Benazir was thrown out twice not because she was corrupt but for supporting Pakistan’s Nuclear Development much beyond the point her father had envisioned and bringing political stability to a war torn Afghanistan by cajoling Mullah Umar and Taliban. She was murdered because it was impossible to kill the Bhutto in her.
General Pervez Musharraf was forced to resign not because he wanted but because he was accused of playing a double game by USA. He was guilty of not doing enough.
If this be the precedence, empirically what is next?
The print and electronic media is rife with conspiracy theories about the winds of change. There are at least five lists being circulated by aspirants, technocrats and fly by night reformers. Most pundits due to obvious reasons rule out a conventional military intervention. Some theorists are pointing towards a military backed political change with the objective to eradicate corruption and usher good governance. There are still others who pray that the change takes place constitutionally in light of various Supreme Court Judgments and their defiance by the government. Yet there are diverse dreamers who wish to re revamp the entire system through a revolution and either return to Jinnah’s Dream or a Talibanised Emirate.
Having been a keen and critical student of Pakistan’s political sociology, allow me to comment that that if a change does take place, it shall only be cosmetic. In view of many skeletons in the cupboard, only the pawns will perish and Pakistan will continue to serve other’s interests but its own.
As ever, I also pray that if a constitutional change does take place, it pursues the aspirations of the people of Pakistan. This wish is not asking the moon.
Brigadier Samson Simon Sharaf is a retired infantry officer of Pakistan Army and honorary Colonel of the First Sindh Regiment. He has the distinct honour of serving in the Military Operations Branch GHQ during the most interesting and eventful years of Pakistan’s history. Did his Post Graduation from Quaid e Azam University with distinction. His specialization is International Political Economy with sharp focus on Nuclear Policy Making and Security.
He is a frequent speaker in national and international seminars and writes through the framework of established theoretical paradigms.
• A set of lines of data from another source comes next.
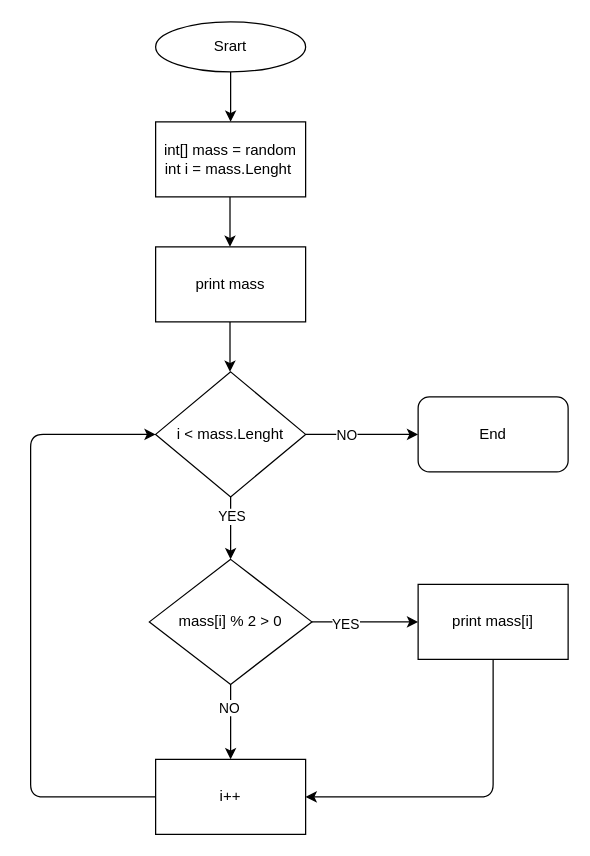
This is BlockDiagram.drawio from BentecMike/LastWorkInThisYear, a draw.io file, before an edit. Source tidied: cells renumbered, new cells numbered last; positions are measured from the earlier drawing's top-left corner, leaving out a move shared by most shapes. Both pictures are drawn from the tidied source at 125%, with x=0, y=0 at pixel (30, 21).
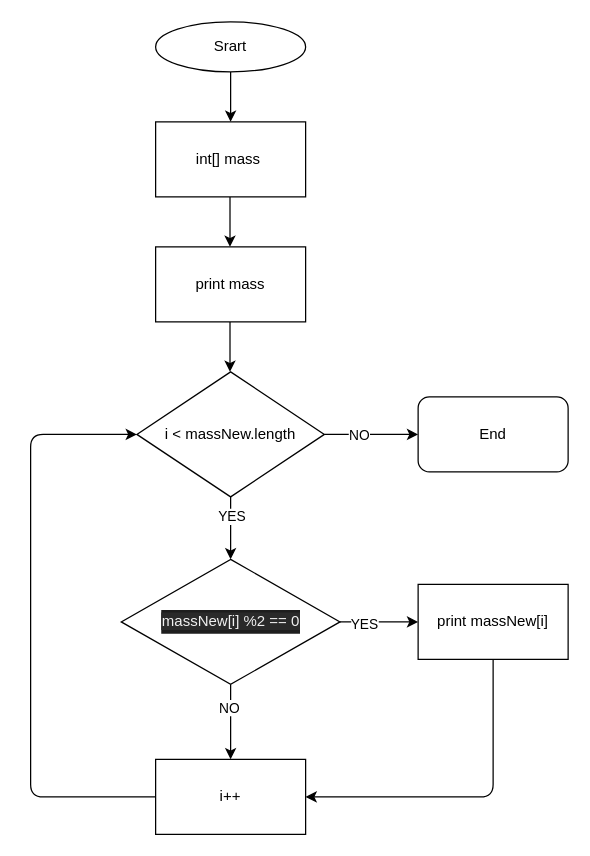
The same page after the edit.

Change to the diagram source:
```diff
@@
-    <mxCell id="4" value="int[] mass = random&lt;br&gt;int i = mass.Lenght&amp;nbsp;" style="rounded=0;whiteSpace=wrap;html=1;" parent="1" vertex="1">
+    <mxCell id="4" value="int[] mass&amp;nbsp;" style="rounded=0;whiteSpace=wrap;html=1;" parent="1" vertex="1">
       <mxGeometry x="100" y="80" width="120" height="60" as="geometry" />
     </mxCell>
-    <mxCell id="5" value="i &amp;lt; mass.Lenght" style="rhombus;whiteSpace=wrap;html=1;" parent="1" vertex="1">
-      <mxGeometry x="100" y="280" width="120" height="100" as="geometry" />
+    <mxCell id="5" value="i &amp;lt; massNew.length" style="rhombus;whiteSpace=wrap;html=1;" parent="1" vertex="1">
+      <mxGeometry x="85" y="280" width="150" height="100" as="geometry" />
     </mxCell>
@@
-    <mxCell id="14" value="mass[i] % 2 &amp;gt; 0" style="rhombus;whiteSpace=wrap;html=1;" parent="1" vertex="1">
-      <mxGeometry x="95" y="430" width="130" height="100" as="geometry" />
+    <mxCell id="14" value="&lt;div style=&quot;color: rgb(212 , 212 , 212) ; background-color: rgb(30 , 30 , 30) ; font-family: &amp;#34;consolas&amp;#34; , &amp;#34;courier new&amp;#34; , monospace ; font-size: 14px ; line-height: 19px&quot;&gt;&lt;span style=&quot;color: rgb(240 , 240 , 240) ; font-family: &amp;#34;helvetica&amp;#34; ; font-size: 12px ; background-color: rgb(42 , 42 , 42)&quot;&gt;massNew[i] %2 == 0&lt;/span&gt;&lt;br&gt;&lt;/div&gt;" style="rhombus;whiteSpace=wrap;html=1;" parent="1" vertex="1">
+      <mxGeometry x="72.5" y="430" width="175" height="100" as="geometry" />
     </mxCell>
@@
-    <mxCell id="17" value="print mass[i]" style="rounded=0;whiteSpace=wrap;html=1;" parent="1" vertex="1">
+    <mxCell id="17" value="print massNew[i]" style="rounded=0;whiteSpace=wrap;html=1;" parent="1" vertex="1">
       <mxGeometry x="310" y="450" width="120" height="60" as="geometry" />
     </mxCell>
```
His hundreds of articles though futuristic have invariably been vindicated. He has also been a High Altitude mountaineer, trekked the entire perimeter of Pakistan and explored the harsh and difficult NARA Desert in the severest summer heat. He is Rector of St. Mary’s College, the first Catholic Higher education Institution in Pakistan and CEO of both Ecotech Iternational Inc. USA and WaterTech Private Limited, Pakistan. He is a pioneer of relief water in disaster areas.
Brig Sharaf is a regular contributor to Opinion Maker.